By this time, two years had passed since the initial diagnosis. The chiropractor stated that he couldn’t help her any more and suggested she go to Germany to be treated there. Lucille discovered through a casual remark by his staff that his other patients were receiving chemotherapy. Lucille felt misled by him because he had caused her to believe that chemotherapy was harmful and not desirable.
The growing tumor had metastasized and Lucille’s left arm developed extreme lymphedema (swelling caused by blockage of drainage of the lymphatic system). This was not concealable, and I began to question her. Eventually she disclosed her condition and within a few days I convinced her to see another physician both of us had worked with and whom she also trusted. He arranged for immediate admission to his hospital and for the case to be taken over by an excellent oncologist. We obtained her cooperation to this ‘conventional’ treatment. Her oncologist did not criticize her homeopathic, naturopathic health providers even as he gave us a prognosis of months. She was released from the hospital on a fearsome regimen of chemotherapy. A surgeon consultant and radiation therapist consultant found her untreatable; and she died approximately 4 months later — a few days short of her 55th birthday.

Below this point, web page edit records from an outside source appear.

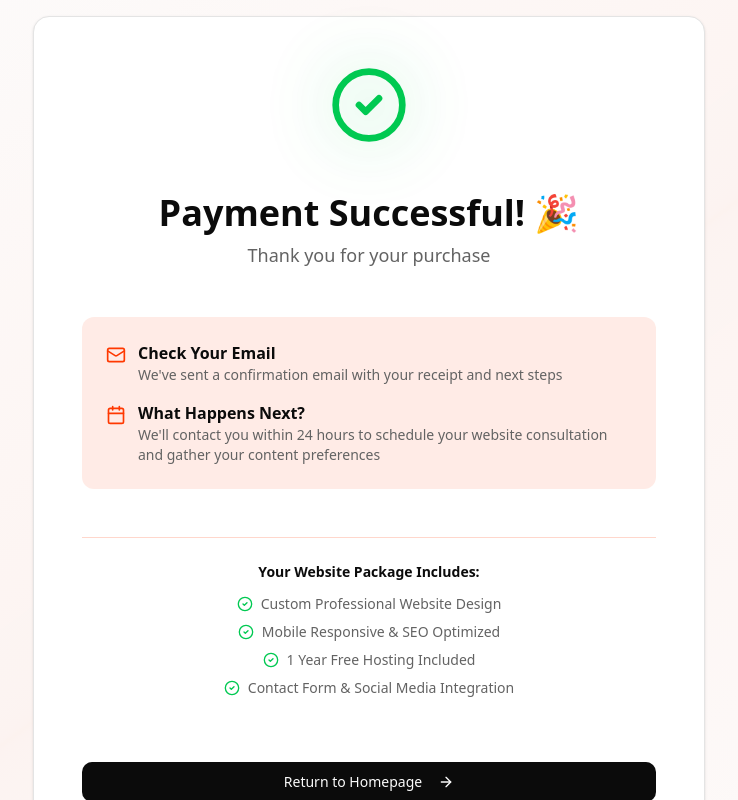
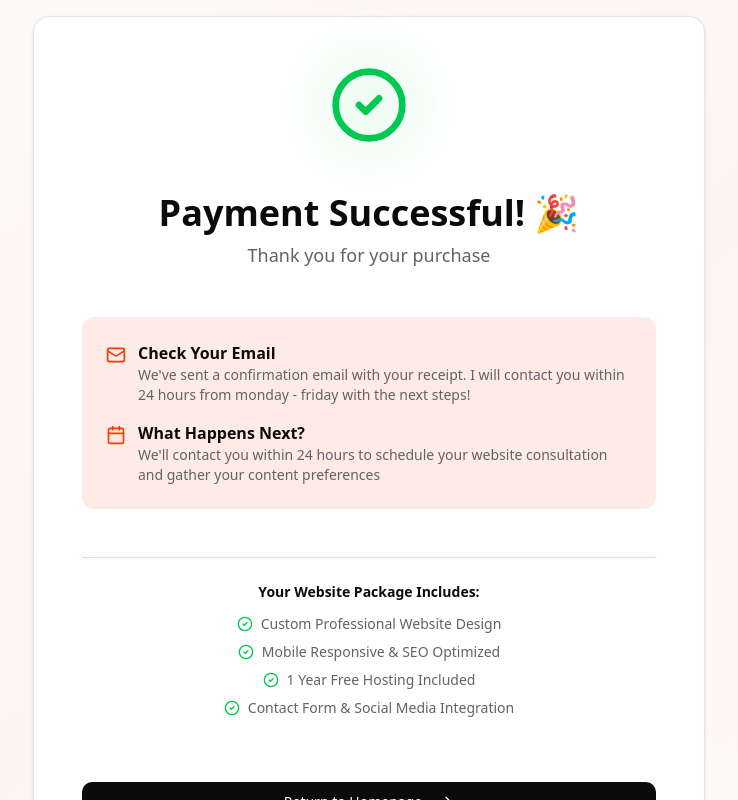
Before and after one commit to alexb105/ptboost-sales-website, a Next.js app: page /success in a window 1280 px wide. Shown: the top 800 px of the page, without its empty margins (271-1009 px from the left). Built offline with nearby package versions, Linux system fonts and the light colour scheme.

Commit message:
Update success page

```diff
--- a/app/success/page.tsx
+++ b/app/success/page.tsx
@@ -98,7 +98,7 @@ export default function SuccessPage() {
                 {email ? (
                   <>We've sent a confirmation to <span className="font-medium text-foreground">{email}</span></>
                 ) : (
-                  "We've sent a confirmation email with your receipt and next steps"
+                  "We've sent a confirmation email with your receipt. I will contact you within 24 hours from monday - friday with the next steps!"
                 )}
               </p>
             </div>
```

Losing Lucille was an emotional disaster from which I am slowly recovering. It’s still hardly believable because we didn’t get to fight her disease together. I and her family still discuss how a bright, energetic, educated person made such a lapse in judgment. Up to a month before her death, Lucille still said she was going to get better. Most ironically, she was a registered nurse with a master’s degree in counseling, working locally as a rehab nurse for many years.
The quacks and their nostrums encouraged Lucille to hide from the reality of her disease, which could well have been cured in its early stages by standard treatment. Her physician acquaintance should have dismissed herself from Lucille’s care. The loss of her friend as a caregiver might have shocked Lucille into more rational behavior. Whenever I see ads urging breast self-examination or other cancer-awareness strategies, I realize that’s not all that is needed. I’ve heard reports of distant relatives who are “thinking of going the homeopathic route.” But I say to women who have lived through radical mastectomies and chemotherapy, “Congratulations. You faced your disease squarely. Your reward is that you get to live.”
This page was posted on February 27, 2002.